## PROBLEM STATEMENT
Copy all lines below that use the word "textAppearance".

--- START ---

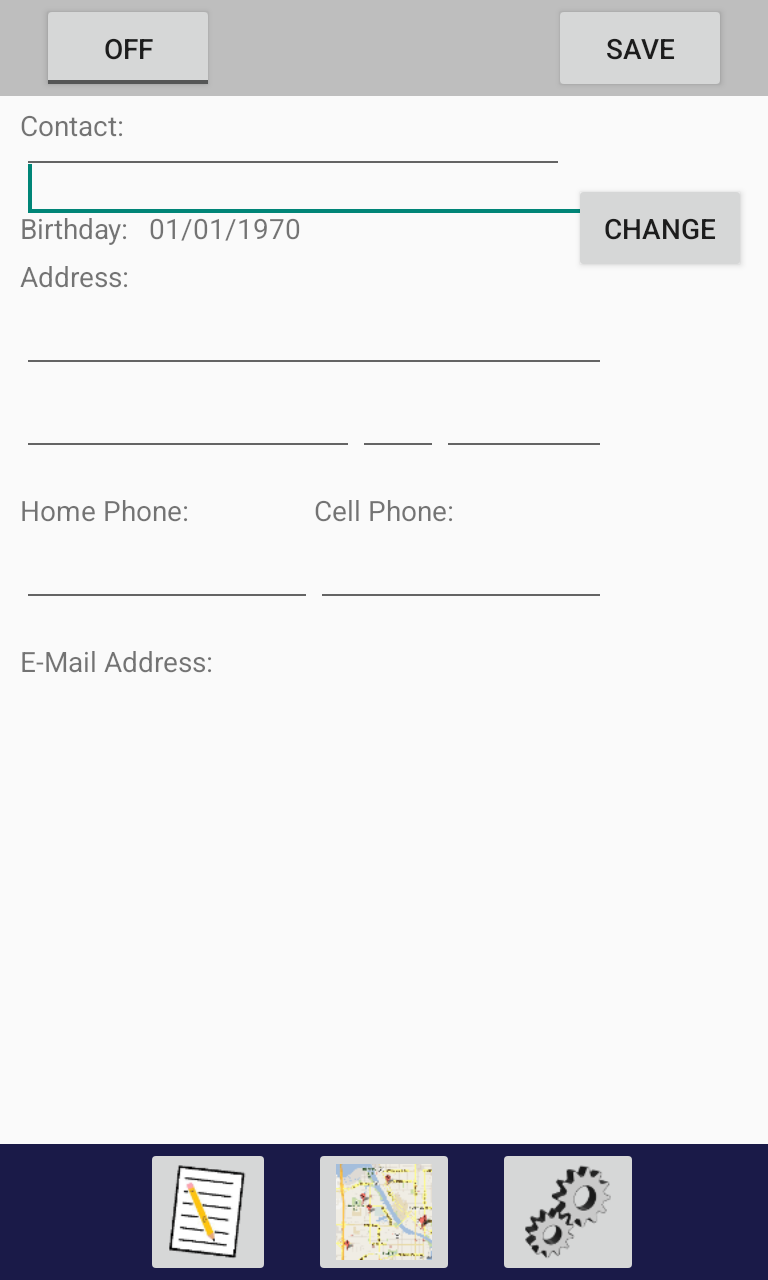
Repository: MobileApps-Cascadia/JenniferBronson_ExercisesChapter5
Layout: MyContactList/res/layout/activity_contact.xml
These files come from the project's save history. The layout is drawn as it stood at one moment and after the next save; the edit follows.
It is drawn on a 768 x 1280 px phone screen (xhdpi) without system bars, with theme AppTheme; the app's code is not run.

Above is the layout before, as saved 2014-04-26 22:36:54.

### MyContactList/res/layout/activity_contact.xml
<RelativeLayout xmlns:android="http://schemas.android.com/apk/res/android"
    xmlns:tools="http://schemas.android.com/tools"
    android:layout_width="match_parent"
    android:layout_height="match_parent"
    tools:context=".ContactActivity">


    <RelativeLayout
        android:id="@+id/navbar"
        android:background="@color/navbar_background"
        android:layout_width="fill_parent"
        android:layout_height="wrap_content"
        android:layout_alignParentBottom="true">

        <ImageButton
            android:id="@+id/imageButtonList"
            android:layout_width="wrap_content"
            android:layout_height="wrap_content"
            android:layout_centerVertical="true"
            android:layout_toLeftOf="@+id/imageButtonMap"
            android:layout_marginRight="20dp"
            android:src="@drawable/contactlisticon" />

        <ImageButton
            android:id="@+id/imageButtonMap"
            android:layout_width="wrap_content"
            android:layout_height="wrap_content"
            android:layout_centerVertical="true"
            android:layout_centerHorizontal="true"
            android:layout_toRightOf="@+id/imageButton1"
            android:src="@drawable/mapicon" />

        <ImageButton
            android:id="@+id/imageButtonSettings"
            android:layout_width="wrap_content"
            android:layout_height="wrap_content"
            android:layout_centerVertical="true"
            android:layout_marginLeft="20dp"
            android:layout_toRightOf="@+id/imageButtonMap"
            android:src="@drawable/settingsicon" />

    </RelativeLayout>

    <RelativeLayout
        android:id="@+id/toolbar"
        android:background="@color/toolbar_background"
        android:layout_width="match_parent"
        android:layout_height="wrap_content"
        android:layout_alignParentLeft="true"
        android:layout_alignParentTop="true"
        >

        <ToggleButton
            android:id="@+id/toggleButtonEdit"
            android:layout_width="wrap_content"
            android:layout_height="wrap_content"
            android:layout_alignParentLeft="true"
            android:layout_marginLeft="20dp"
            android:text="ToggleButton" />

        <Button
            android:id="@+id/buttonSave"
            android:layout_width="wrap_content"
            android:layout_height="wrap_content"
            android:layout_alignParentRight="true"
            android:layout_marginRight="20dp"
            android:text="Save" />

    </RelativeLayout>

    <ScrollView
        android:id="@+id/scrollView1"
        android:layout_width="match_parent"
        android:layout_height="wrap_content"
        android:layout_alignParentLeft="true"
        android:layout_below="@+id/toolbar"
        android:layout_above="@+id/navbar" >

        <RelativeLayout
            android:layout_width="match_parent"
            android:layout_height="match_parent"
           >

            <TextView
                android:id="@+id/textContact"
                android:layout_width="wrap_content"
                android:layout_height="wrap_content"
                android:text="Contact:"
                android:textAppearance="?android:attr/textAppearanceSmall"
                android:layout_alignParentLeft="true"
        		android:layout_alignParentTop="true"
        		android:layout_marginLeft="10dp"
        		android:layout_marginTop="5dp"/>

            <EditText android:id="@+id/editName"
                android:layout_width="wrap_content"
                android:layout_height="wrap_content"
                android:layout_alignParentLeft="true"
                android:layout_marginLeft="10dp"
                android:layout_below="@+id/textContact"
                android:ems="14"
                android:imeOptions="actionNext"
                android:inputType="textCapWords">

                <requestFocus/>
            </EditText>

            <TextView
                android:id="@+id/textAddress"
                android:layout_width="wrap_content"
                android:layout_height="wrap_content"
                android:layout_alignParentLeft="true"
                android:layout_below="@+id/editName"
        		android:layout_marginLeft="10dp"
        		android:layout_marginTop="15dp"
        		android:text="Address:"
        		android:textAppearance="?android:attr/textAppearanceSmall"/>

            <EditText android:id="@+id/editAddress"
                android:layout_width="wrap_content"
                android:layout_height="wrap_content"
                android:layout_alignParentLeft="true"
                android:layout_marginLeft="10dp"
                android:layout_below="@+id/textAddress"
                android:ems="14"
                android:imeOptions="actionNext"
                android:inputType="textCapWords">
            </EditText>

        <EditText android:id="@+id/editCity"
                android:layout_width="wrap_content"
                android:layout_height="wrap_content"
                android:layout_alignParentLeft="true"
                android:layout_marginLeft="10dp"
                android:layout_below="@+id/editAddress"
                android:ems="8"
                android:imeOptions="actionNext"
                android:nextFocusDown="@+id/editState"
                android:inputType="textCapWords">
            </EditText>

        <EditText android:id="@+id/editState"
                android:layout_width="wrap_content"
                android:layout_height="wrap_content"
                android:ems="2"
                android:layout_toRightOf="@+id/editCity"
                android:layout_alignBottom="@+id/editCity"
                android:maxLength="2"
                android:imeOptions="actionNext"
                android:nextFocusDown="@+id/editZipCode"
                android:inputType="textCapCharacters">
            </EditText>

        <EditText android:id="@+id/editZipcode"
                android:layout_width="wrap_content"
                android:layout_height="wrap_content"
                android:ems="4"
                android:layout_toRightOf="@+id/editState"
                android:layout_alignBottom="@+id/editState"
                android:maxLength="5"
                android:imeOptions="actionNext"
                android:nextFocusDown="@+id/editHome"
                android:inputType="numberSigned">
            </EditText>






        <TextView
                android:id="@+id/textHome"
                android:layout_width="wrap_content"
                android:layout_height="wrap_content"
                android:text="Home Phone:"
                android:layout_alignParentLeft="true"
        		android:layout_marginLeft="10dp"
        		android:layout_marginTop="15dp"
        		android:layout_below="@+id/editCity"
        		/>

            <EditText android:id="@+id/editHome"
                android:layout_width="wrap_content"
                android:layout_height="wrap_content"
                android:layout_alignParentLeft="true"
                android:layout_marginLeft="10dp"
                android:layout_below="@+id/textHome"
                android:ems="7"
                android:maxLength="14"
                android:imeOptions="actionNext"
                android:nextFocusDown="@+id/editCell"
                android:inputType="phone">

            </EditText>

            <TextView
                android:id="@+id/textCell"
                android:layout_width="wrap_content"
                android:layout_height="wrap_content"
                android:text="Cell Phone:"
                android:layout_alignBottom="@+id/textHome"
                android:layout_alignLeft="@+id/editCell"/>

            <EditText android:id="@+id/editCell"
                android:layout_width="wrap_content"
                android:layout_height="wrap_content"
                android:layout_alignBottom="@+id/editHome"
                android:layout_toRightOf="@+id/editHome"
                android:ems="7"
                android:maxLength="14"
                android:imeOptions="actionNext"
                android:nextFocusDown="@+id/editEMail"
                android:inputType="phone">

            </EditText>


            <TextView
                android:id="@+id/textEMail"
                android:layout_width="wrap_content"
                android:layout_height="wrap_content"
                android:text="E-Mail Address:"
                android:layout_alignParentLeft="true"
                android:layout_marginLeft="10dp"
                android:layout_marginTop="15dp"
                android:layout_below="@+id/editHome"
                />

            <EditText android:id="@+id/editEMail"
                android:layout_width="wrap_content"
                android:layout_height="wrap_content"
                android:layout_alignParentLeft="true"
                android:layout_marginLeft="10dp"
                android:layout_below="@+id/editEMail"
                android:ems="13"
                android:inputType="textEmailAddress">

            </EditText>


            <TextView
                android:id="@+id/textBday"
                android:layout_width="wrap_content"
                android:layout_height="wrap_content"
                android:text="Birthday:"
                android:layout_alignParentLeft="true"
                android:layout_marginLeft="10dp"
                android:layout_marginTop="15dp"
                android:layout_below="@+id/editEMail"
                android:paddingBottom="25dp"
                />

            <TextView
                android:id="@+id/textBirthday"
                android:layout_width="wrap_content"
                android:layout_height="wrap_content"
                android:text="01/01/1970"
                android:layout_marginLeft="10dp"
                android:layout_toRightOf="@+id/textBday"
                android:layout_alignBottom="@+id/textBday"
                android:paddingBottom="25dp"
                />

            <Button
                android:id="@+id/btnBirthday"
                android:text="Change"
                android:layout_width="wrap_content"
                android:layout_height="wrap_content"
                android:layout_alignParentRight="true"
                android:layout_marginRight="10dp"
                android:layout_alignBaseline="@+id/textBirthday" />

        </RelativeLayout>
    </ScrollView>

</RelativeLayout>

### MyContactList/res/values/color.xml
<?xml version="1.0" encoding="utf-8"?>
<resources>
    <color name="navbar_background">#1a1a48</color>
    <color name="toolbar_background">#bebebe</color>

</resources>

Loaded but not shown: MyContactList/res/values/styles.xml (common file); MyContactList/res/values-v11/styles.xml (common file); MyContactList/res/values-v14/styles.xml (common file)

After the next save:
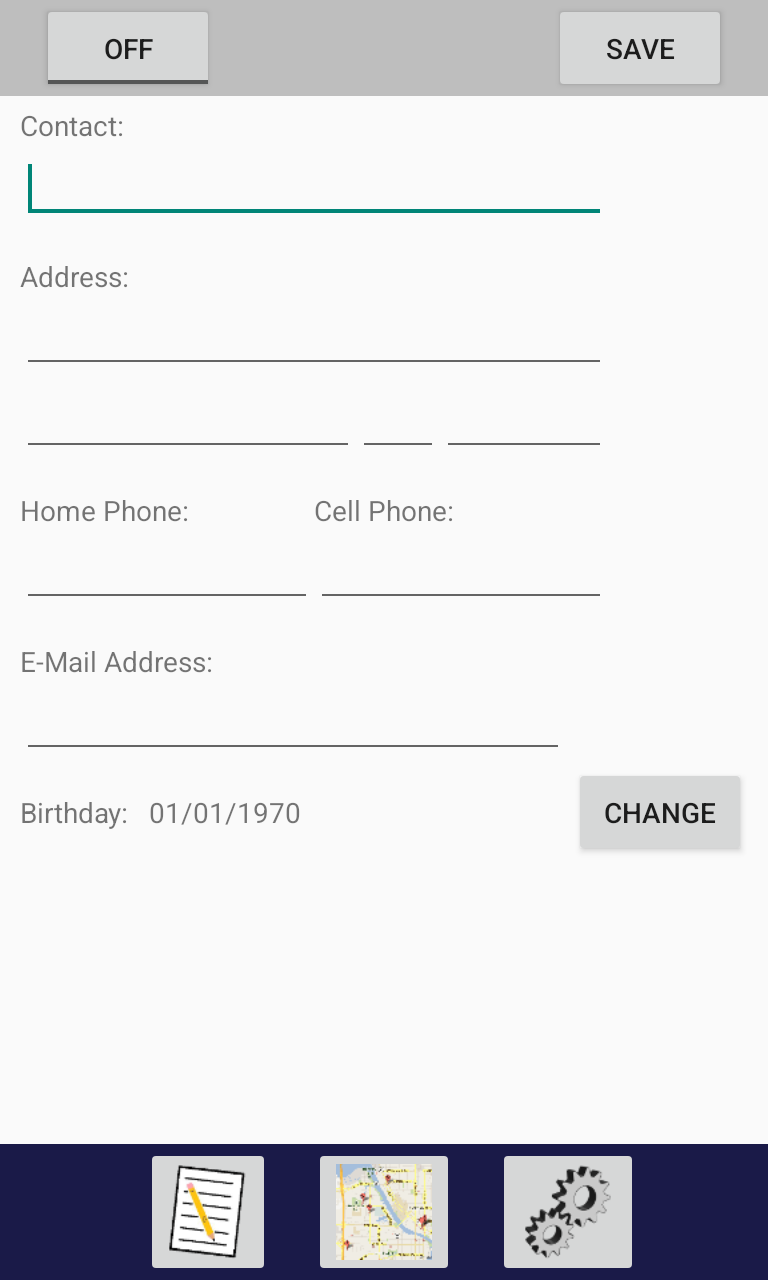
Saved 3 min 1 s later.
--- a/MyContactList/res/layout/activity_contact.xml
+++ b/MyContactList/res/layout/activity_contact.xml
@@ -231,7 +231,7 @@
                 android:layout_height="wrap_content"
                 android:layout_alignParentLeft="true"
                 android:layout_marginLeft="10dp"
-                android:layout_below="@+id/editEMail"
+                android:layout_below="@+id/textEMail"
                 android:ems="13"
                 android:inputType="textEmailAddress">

--- END ---

## PROBLEM SOLUTION
                android:textAppearance="?android:attr/textAppearanceSmall"
        		android:textAppearance="?android:attr/textAppearanceSmall"/>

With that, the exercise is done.